» **Exercise prompt**
All the data should be printed again exactly as written.
+---+
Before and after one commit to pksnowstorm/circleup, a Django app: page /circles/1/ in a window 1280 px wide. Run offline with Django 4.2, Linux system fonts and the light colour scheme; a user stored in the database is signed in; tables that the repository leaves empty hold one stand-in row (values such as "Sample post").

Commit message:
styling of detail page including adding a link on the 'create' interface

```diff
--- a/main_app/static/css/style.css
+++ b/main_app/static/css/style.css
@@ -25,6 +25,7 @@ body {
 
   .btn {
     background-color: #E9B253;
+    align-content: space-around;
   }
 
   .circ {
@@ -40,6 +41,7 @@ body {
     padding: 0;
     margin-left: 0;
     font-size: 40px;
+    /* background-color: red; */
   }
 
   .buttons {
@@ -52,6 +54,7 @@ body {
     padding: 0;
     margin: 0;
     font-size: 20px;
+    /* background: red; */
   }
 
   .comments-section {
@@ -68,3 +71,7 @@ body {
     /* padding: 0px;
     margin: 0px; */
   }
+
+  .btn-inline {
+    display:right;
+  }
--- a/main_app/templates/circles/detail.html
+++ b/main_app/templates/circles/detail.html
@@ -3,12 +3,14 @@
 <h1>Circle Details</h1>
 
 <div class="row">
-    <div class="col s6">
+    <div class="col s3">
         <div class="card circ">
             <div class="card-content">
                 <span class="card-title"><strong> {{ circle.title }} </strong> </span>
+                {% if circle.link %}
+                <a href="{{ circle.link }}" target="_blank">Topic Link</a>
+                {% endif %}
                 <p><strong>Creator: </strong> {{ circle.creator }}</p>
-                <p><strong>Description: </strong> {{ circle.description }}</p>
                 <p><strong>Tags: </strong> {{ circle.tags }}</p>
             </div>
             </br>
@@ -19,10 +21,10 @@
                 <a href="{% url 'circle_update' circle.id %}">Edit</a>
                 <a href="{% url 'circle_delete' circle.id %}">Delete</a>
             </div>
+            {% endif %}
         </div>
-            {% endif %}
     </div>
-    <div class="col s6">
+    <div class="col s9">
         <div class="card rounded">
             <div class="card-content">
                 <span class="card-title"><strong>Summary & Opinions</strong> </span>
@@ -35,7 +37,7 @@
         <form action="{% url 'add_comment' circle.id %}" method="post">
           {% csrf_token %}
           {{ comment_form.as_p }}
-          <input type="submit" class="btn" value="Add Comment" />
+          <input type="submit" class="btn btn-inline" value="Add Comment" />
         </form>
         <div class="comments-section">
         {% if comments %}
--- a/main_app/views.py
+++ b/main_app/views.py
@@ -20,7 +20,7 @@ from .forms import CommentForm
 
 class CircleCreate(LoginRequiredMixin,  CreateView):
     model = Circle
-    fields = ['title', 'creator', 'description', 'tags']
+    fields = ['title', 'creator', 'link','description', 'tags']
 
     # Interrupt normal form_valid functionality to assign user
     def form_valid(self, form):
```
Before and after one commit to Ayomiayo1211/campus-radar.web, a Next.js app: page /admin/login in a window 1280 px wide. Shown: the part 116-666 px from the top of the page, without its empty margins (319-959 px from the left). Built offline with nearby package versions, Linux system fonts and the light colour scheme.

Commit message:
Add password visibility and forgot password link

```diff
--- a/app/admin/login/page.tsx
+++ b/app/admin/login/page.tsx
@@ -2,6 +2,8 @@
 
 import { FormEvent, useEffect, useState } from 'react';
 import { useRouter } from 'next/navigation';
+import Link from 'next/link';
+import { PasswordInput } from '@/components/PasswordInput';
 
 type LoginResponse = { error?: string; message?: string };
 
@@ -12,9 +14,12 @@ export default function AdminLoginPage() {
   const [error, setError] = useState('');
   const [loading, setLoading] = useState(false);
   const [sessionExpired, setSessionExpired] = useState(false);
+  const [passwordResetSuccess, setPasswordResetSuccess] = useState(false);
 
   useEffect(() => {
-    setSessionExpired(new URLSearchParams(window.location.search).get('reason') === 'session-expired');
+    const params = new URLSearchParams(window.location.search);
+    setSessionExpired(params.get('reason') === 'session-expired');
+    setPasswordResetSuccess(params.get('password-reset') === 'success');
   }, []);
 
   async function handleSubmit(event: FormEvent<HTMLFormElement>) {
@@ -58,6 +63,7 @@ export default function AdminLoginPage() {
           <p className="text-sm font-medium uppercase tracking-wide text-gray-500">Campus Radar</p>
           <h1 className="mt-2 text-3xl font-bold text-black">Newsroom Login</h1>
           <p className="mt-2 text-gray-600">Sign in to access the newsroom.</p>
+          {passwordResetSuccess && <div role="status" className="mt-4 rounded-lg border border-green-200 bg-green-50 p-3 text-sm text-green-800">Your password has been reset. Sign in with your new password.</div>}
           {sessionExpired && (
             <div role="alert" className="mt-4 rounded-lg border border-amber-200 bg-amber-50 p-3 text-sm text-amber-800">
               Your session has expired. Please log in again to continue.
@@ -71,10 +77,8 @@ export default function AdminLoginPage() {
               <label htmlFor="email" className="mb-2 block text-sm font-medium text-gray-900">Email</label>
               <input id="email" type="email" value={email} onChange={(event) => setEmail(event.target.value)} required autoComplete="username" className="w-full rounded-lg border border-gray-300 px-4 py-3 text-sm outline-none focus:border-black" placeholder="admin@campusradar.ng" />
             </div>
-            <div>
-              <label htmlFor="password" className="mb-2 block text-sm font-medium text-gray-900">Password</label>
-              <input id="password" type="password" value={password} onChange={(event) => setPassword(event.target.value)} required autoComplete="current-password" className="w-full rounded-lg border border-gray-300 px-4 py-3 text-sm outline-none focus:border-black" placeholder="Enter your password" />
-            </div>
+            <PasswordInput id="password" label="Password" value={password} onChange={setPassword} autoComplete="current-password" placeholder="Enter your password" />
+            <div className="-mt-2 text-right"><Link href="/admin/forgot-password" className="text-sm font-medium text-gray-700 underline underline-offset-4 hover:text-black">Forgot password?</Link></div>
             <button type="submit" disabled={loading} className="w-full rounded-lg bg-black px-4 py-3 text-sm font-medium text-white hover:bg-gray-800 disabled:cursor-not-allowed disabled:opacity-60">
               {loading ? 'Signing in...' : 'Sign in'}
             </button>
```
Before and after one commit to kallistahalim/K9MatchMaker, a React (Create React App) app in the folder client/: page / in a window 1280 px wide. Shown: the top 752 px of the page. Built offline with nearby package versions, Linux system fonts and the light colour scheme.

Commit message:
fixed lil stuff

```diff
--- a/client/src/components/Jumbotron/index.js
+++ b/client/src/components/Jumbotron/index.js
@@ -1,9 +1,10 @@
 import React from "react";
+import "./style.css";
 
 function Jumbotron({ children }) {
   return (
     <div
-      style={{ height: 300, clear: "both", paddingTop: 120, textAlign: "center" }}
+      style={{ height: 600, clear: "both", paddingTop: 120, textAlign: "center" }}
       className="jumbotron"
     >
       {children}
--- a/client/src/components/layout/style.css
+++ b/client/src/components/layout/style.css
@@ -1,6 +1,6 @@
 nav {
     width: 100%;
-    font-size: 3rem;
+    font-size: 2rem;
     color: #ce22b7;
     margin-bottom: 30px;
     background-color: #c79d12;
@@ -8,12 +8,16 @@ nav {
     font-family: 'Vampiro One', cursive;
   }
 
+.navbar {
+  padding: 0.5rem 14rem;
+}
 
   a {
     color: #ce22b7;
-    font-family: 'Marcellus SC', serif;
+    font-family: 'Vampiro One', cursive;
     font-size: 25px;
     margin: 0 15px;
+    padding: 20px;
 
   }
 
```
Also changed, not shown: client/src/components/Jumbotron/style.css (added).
+---+
» **Task output**
Before and after one commit to pksnowstorm/circleup, a Django app: page /circles/1/ in a window 1280 px wide. Run offline with Django 4.2, Linux system fonts and the light colour scheme; a user stored in the database is signed in; tables that the repository leaves empty hold one stand-in row (values such as "Sample post").

Commit message:
styling of detail page including adding a link on the 'create' interface

```diff
--- a/main_app/static/css/style.css
+++ b/main_app/static/css/style.css
@@ -25,6 +25,7 @@ body {
 
   .btn {
     background-color: #E9B253;
+    align-content: space-around;
   }
 
   .circ {
@@ -40,6 +41,7 @@ body {
     padding: 0;
     margin-left: 0;
     font-size: 40px;
+    /* background-color: red; */
   }
 
   .buttons {
@@ -52,6 +54,7 @@ body {
     padding: 0;
     margin: 0;
     font-size: 20px;
+    /* background: red; */
   }
 
   .comments-section {
@@ -68,3 +71,7 @@ body {
     /* padding: 0px;
     margin: 0px; */
   }
+
+  .btn-inline {
+    display:right;
+  }
--- a/main_app/templates/circles/detail.html
+++ b/main_app/templates/circles/detail.html
@@ -3,12 +3,14 @@
 <h1>Circle Details</h1>
 
 <div class="row">
-    <div class="col s6">
+    <div class="col s3">
         <div class="card circ">
             <div class="card-content">
                 <span class="card-title"><strong> {{ circle.title }} </strong> </span>
+                {% if circle.link %}
+                <a href="{{ circle.link }}" target="_blank">Topic Link</a>
+                {% endif %}
                 <p><strong>Creator: </strong> {{ circle.creator }}</p>
-                <p><strong>Description: </strong> {{ circle.description }}</p>
                 <p><strong>Tags: </strong> {{ circle.tags }}</p>
             </div>
             </br>
@@ -19,10 +21,10 @@
                 <a href="{% url 'circle_update' circle.id %}">Edit</a>
                 <a href="{% url 'circle_delete' circle.id %}">Delete</a>
             </div>
+            {% endif %}
         </div>
-            {% endif %}
     </div>
-    <div class="col s6">
+    <div class="col s9">
         <div class="card rounded">
             <div class="card-content">
                 <span class="card-title"><strong>Summary & Opinions</strong> </span>
@@ -35,7 +37,7 @@
         <form action="{% url 'add_comment' circle.id %}" method="post">
           {% csrf_token %}
           {{ comment_form.as_p }}
-          <input type="submit" class="btn" value="Add Comment" />
+          <input type="submit" class="btn btn-inline" value="Add Comment" />
         </form>
         <div class="comments-section">
         {% if comments %}
--- a/main_app/views.py
+++ b/main_app/views.py
@@ -20,7 +20,7 @@ from .forms import CommentForm
 
 class CircleCreate(LoginRequiredMixin,  CreateView):
     model = Circle
-    fields = ['title', 'creator', 'description', 'tags']
+    fields = ['title', 'creator', 'link','description', 'tags']
 
     # Interrupt normal form_valid functionality to assign user
     def form_valid(self, form):
```
Before and after one commit to Ayomiayo1211/campus-radar.web, a Next.js app: page /admin/login in a window 1280 px wide. Shown: the part 116-666 px from the top of the page, without its empty margins (319-959 px from the left). Built offline with nearby package versions, Linux system fonts and the light colour scheme.

Commit message:
Add password visibility and forgot password link

```diff
--- a/app/admin/login/page.tsx
+++ b/app/admin/login/page.tsx
@@ -2,6 +2,8 @@
 
 import { FormEvent, useEffect, useState } from 'react';
 import { useRouter } from 'next/navigation';
+import Link from 'next/link';
+import { PasswordInput } from '@/components/PasswordInput';
 
 type LoginResponse = { error?: string; message?: string };
 
@@ -12,9 +14,12 @@ export default function AdminLoginPage() {
   const [error, setError] = useState('');
   const [loading, setLoading] = useState(false);
   const [sessionExpired, setSessionExpired] = useState(false);
+  const [passwordResetSuccess, setPasswordResetSuccess] = useState(false);
 
   useEffect(() => {
-    setSessionExpired(new URLSearchParams(window.location.search).get('reason') === 'session-expired');
+    const params = new URLSearchParams(window.location.search);
+    setSessionExpired(params.get('reason') === 'session-expired');
+    setPasswordResetSuccess(params.get('password-reset') === 'success');
   }, []);
 
   async function handleSubmit(event: FormEvent<HTMLFormElement>) {
@@ -58,6 +63,7 @@ export default function AdminLoginPage() {
           <p className="text-sm font-medium uppercase tracking-wide text-gray-500">Campus Radar</p>
           <h1 className="mt-2 text-3xl font-bold text-black">Newsroom Login</h1>
           <p className="mt-2 text-gray-600">Sign in to access the newsroom.</p>
+          {passwordResetSuccess && <div role="status" className="mt-4 rounded-lg border border-green-200 bg-green-50 p-3 text-sm text-green-800">Your password has been reset. Sign in with your new password.</div>}
           {sessionExpired && (
             <div role="alert" className="mt-4 rounded-lg border border-amber-200 bg-amber-50 p-3 text-sm text-amber-800">
               Your session has expired. Please log in again to continue.
@@ -71,10 +77,8 @@ export default function AdminLoginPage() {
               <label htmlFor="email" className="mb-2 block text-sm font-medium text-gray-900">Email</label>
               <input id="email" type="email" value={email} onChange={(event) => setEmail(event.target.value)} required autoComplete="username" className="w-full rounded-lg border border-gray-300 px-4 py-3 text-sm outline-none focus:border-black" placeholder="admin@campusradar.ng" />
             </div>
-            <div>
-              <label htmlFor="password" className="mb-2 block text-sm font-medium text-gray-900">Password</label>
-              <input id="password" type="password" value={password} onChange={(event) => setPassword(event.target.value)} required autoComplete="current-password" className="w-full rounded-lg border border-gray-300 px-4 py-3 text-sm outline-none focus:border-black" placeholder="Enter your password" />
-            </div>
+            <PasswordInput id="password" label="Password" value={password} onChange={setPassword} autoComplete="current-password" placeholder="Enter your password" />
+            <div className="-mt-2 text-right"><Link href="/admin/forgot-password" className="text-sm font-medium text-gray-700 underline underline-offset-4 hover:text-black">Forgot password?</Link></div>
             <button type="submit" disabled={loading} className="w-full rounded-lg bg-black px-4 py-3 text-sm font-medium text-white hover:bg-gray-800 disabled:cursor-not-allowed disabled:opacity-60">
               {loading ? 'Signing in...' : 'Sign in'}
             </button>
```
Before and after one commit to kallistahalim/K9MatchMaker, a React (Create React App) app in the folder client/: page / in a window 1280 px wide. Shown: the top 752 px of the page. Built offline with nearby package versions, Linux system fonts and the light colour scheme.

Commit message:
fixed lil stuff

```diff
--- a/client/src/components/Jumbotron/index.js
+++ b/client/src/components/Jumbotron/index.js
@@ -1,9 +1,10 @@
 import React from "react";
+import "./style.css";
 
 function Jumbotron({ children }) {
   return (
     <div
-      style={{ height: 300, clear: "both", paddingTop: 120, textAlign: "center" }}
+      style={{ height: 600, clear: "both", paddingTop: 120, textAlign: "center" }}
       className="jumbotron"
     >
       {children}
--- a/client/src/components/layout/style.css
+++ b/client/src/components/layout/style.css
@@ -1,6 +1,6 @@
 nav {
     width: 100%;
-    font-size: 3rem;
+    font-size: 2rem;
     color: #ce22b7;
     margin-bottom: 30px;
     background-color: #c79d12;
@@ -8,12 +8,16 @@ nav {
     font-family: 'Vampiro One', cursive;
   }
 
+.navbar {
+  padding: 0.5rem 14rem;
+}
 
   a {
     color: #ce22b7;
-    font-family: 'Marcellus SC', serif;
+    font-family: 'Vampiro One', cursive;
     font-size: 25px;
     margin: 0 15px;
+    padding: 20px;
 
   }
 
```
Also changed, not shown: client/src/components/Jumbotron/style.css (added).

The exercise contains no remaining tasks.